Modification records:
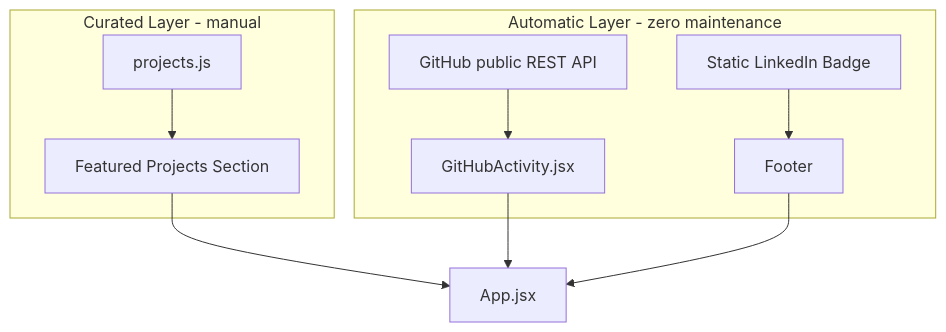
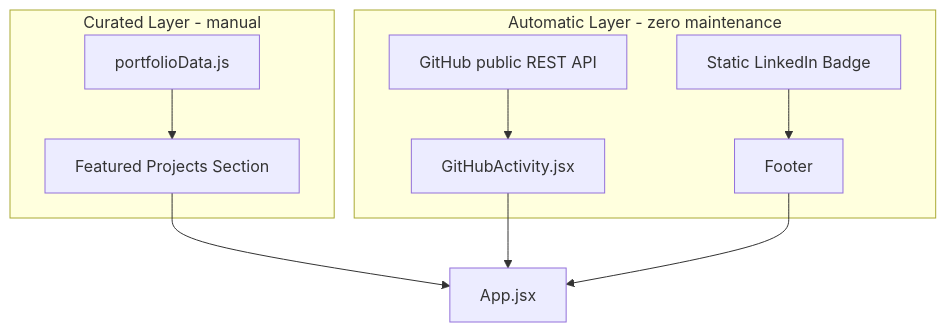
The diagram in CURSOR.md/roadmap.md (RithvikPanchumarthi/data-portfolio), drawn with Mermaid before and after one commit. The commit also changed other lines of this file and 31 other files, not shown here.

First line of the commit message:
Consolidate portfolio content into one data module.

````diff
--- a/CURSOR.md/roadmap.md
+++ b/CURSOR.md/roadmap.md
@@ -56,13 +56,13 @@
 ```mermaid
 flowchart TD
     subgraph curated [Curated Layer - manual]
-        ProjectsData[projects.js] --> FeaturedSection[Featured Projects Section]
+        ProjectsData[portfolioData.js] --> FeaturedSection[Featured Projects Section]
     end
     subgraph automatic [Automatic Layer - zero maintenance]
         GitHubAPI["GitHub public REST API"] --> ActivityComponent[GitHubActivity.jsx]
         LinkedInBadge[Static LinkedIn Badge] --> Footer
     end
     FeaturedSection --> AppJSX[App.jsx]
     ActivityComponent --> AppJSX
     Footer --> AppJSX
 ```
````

WHAT YOU ARE ASKED TO DO: Give only the number of lines in the records that contain the string "Footer".

TASK RESPONSE: 2